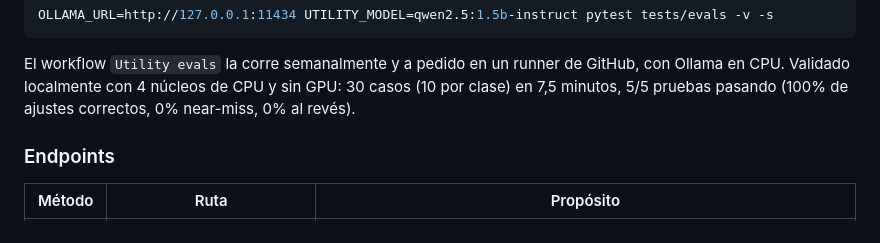
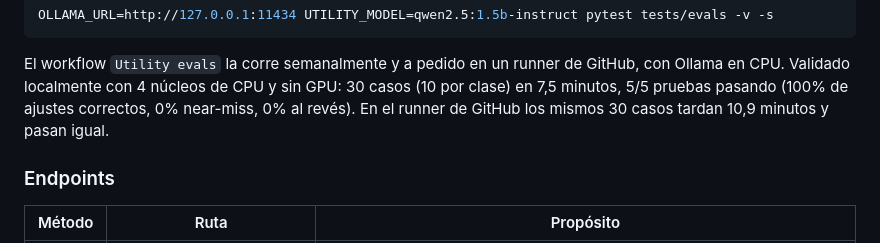
Before and after one commit to Rxyxs/slm-industrial-gateway, a Markdown page: README.es.md, the part around the change. GitHub-like rendering.

```diff
--- a/README.es.md
+++ b/README.es.md
@@ -661,6 +661,7 @@ OLLAMA_URL=http://127.0.0.1:11434 UTILITY_MODEL=qwen2.5:1.5b-instruct pytest tes
 El workflow `Utility evals` la corre semanalmente y a pedido en un runner de GitHub, con
 Ollama en CPU. Validado localmente con 4 núcleos de CPU y sin GPU: 30 casos (10 por clase)
 en 7,5 minutos, 5/5 pruebas pasando (100% de ajustes correctos, 0% near-miss, 0% al revés).
+En el runner de GitHub los mismos 30 casos tardan 10,9 minutos y pasan igual.
 
 ### Endpoints
 
```
Also changed, not shown: README.md (+2 -1 lines).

● ● ●

**Exercise**
Show each line from the listing above that includes the word "GitHub".

**Solution for this exercise**
Before and after one commit to Rxyxs/slm-industrial-gateway, a Markdown page: README.es.md, the part around the change. GitHub-like rendering.
 El workflow `Utility evals` la corre semanalmente y a pedido en un runner de GitHub, con
+En el runner de GitHub los mismos 30 casos tardan 10,9 minutos y pasan igual.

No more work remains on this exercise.